This is good news for our project customers who are increasingly price sensitive but still require hardware that can withstand harsh environments, operate continuously over time without failures, and be rugged enough to be placed in publicly accessed areas. Consumers could certainly benefit from a thin, mountable system that operates silently and won’t get clogged with cat hair, dust, and pizza grease.
We have one version of the JT01, at the moment, designed around the Intel D945GSEJT “Johnstown” mainboard. This is a good solution for short life cycle projects (~8–12 months) that require a basic, fanless system to get a project up and running quickly and at a reasonable price-point. This first configuration looks like this:

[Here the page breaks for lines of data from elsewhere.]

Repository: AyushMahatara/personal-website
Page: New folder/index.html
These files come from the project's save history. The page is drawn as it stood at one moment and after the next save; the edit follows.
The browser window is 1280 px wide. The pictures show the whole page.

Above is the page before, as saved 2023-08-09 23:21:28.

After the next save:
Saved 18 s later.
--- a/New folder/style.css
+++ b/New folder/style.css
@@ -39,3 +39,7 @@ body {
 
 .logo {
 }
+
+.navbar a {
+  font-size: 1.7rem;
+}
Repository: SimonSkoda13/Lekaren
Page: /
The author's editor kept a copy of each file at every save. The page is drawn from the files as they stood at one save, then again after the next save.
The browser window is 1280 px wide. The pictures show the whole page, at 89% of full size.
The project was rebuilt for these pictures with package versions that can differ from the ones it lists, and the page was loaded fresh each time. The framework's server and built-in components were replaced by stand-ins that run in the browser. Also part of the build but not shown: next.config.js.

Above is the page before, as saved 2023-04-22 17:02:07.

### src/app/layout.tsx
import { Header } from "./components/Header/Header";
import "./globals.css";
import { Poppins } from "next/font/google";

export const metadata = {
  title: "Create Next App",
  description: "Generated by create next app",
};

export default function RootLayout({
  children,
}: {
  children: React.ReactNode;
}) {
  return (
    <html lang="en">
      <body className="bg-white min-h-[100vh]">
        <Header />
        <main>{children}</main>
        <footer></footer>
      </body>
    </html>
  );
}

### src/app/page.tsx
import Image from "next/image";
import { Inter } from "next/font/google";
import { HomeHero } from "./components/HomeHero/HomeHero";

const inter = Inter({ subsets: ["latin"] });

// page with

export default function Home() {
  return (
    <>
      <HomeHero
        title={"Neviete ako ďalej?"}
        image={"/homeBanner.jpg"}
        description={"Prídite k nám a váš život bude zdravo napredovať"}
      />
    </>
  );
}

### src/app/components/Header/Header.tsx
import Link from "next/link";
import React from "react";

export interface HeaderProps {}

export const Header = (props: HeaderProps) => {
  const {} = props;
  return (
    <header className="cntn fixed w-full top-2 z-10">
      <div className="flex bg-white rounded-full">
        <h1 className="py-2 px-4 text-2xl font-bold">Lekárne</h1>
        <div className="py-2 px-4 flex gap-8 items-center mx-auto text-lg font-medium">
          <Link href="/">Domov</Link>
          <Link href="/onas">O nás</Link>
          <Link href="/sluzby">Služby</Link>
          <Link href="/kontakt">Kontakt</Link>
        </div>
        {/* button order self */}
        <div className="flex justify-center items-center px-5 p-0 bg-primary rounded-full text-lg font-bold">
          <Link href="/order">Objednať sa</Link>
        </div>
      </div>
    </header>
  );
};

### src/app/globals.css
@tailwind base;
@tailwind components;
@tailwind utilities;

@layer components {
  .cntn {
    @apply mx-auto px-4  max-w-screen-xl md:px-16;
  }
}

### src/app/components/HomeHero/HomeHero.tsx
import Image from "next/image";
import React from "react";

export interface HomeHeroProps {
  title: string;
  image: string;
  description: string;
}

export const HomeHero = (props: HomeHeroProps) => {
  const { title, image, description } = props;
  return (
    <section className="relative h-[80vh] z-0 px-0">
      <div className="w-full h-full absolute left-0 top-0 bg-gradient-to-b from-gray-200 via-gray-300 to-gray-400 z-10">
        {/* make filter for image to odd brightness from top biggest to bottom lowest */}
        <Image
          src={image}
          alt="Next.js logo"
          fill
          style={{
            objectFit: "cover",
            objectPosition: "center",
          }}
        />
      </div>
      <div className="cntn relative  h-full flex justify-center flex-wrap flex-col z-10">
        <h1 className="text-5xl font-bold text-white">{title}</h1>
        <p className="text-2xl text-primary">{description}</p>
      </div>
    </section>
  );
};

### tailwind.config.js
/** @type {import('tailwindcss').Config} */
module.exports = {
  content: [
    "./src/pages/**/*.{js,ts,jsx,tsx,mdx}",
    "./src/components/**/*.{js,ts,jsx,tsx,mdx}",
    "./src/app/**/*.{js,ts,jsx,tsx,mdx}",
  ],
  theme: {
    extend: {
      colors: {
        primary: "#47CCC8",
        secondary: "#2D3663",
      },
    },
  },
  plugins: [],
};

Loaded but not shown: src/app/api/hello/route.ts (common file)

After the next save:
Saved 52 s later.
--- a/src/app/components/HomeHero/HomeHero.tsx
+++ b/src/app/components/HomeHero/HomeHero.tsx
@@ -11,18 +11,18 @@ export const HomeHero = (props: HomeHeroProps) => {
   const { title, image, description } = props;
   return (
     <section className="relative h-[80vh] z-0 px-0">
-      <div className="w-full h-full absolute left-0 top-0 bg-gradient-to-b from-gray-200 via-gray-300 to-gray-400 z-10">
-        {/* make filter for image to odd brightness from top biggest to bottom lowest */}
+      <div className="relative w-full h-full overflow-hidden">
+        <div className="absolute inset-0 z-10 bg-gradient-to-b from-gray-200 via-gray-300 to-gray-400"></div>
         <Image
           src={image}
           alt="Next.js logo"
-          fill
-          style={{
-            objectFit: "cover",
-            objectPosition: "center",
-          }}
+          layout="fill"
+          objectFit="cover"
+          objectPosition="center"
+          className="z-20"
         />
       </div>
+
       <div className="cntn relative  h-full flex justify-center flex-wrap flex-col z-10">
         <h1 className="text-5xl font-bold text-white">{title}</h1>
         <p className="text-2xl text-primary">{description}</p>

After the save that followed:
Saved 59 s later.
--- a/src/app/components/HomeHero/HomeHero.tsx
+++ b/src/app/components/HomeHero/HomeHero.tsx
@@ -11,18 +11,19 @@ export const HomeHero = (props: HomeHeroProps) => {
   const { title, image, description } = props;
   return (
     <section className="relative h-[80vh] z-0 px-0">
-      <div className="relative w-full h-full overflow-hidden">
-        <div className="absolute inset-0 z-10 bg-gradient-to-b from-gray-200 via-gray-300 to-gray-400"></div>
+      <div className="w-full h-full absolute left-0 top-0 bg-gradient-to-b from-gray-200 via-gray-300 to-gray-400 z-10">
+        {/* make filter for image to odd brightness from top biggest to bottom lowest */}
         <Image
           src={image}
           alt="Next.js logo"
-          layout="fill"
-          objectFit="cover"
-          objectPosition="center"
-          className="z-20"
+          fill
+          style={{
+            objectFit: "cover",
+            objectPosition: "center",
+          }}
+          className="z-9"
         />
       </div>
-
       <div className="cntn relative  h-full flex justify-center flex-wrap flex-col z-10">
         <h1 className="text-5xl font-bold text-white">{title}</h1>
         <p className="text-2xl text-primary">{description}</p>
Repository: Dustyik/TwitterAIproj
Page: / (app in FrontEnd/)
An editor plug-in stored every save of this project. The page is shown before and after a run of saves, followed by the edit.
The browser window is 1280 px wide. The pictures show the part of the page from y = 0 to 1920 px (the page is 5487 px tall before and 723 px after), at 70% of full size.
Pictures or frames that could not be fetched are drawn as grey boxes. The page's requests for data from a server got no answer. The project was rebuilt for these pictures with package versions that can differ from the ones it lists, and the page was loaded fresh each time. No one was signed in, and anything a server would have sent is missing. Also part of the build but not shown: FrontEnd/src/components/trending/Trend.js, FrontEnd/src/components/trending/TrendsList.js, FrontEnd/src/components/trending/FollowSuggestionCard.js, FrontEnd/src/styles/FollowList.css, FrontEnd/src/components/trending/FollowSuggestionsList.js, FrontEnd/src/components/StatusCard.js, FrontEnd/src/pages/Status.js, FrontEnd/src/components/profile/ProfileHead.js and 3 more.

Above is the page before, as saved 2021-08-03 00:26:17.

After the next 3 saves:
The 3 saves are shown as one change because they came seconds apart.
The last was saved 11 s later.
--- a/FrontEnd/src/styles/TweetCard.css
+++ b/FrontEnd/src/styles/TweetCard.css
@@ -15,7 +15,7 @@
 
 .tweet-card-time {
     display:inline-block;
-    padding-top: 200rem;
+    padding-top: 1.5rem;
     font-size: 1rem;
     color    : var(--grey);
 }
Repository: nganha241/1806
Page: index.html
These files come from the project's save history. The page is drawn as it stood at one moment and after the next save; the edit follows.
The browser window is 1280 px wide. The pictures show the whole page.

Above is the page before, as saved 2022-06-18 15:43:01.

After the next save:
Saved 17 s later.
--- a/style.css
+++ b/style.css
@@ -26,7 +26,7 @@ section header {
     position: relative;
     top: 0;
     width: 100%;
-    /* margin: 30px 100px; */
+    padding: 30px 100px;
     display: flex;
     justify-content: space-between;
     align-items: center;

- Intel D945GSEJT “Johnstown” Mini-ITX Mainboard
- Steel chassis with extruded aluminum top panel
- 1.6 GHz Intel Atom N270 Processor and 945GSE chipset
- Front access to:
- 2x RS-232 COM ports
- 2x USB 2.0 ports
- 2x Audio jacks: line-out, mic
- Back panel access to:
- 1x VGA port
- 1x DVI-D port
- 3x USB 2.0 ports
- 1x Gb LAN port
- 1x Audio jack: line-out
- Power button
- 12-volt DC power from mainboard onboard power source
- Defaults to 512 MB RAM, 1 GB ATP eUSB Flash Storage Module, 60 W AC Adapter, Assembly and Testing
The second configuration, which will be available end of Q2, beginning of Q3, will be almost identical except that the mainboard for this system is Jetway’s Johnstown clone, the NF95. The major differences here are a 0°C~60°C operating temperature range as opposed to the 0°C~35°C on the Johnstown board, long life cycle support (5–7 years), and a 24-bit LVDS connector that works out of the box (Johnstown mainboard has an 18-bit LVDS connector, but it needs to be enabled and is really only for OEM use). The NF95 also features solid capacitors, which extends the longevity and reliability of the system. The system price will be slightly higher, but still very reasonable.
Wireless is an option with this system as well as the Broadcom Hardware Decoder, which enables 1080p playback and reduces CPU utilization. Only one can be installed though, because there is only one PCIe Mini Card slot on the mainboard. The JT01 also supports Windows XP, Windows 7, and Ubuntu Linux operating systems.
The case can be purchased separately, too, if you already have a Johnstown kicking around. Mounting brackets are included with both the system and the case and have a standard and DIN-rail mounting hole layout.
Of course, there are plenty of comparable options out there: Quanmax and MSI both make fanless systems designed around the Intel N270/945GSE processor-chipset combo. Priced a little higher, these systems come standard with 80 GB HDD, 1 GB RAM, and VESA mounting brackets.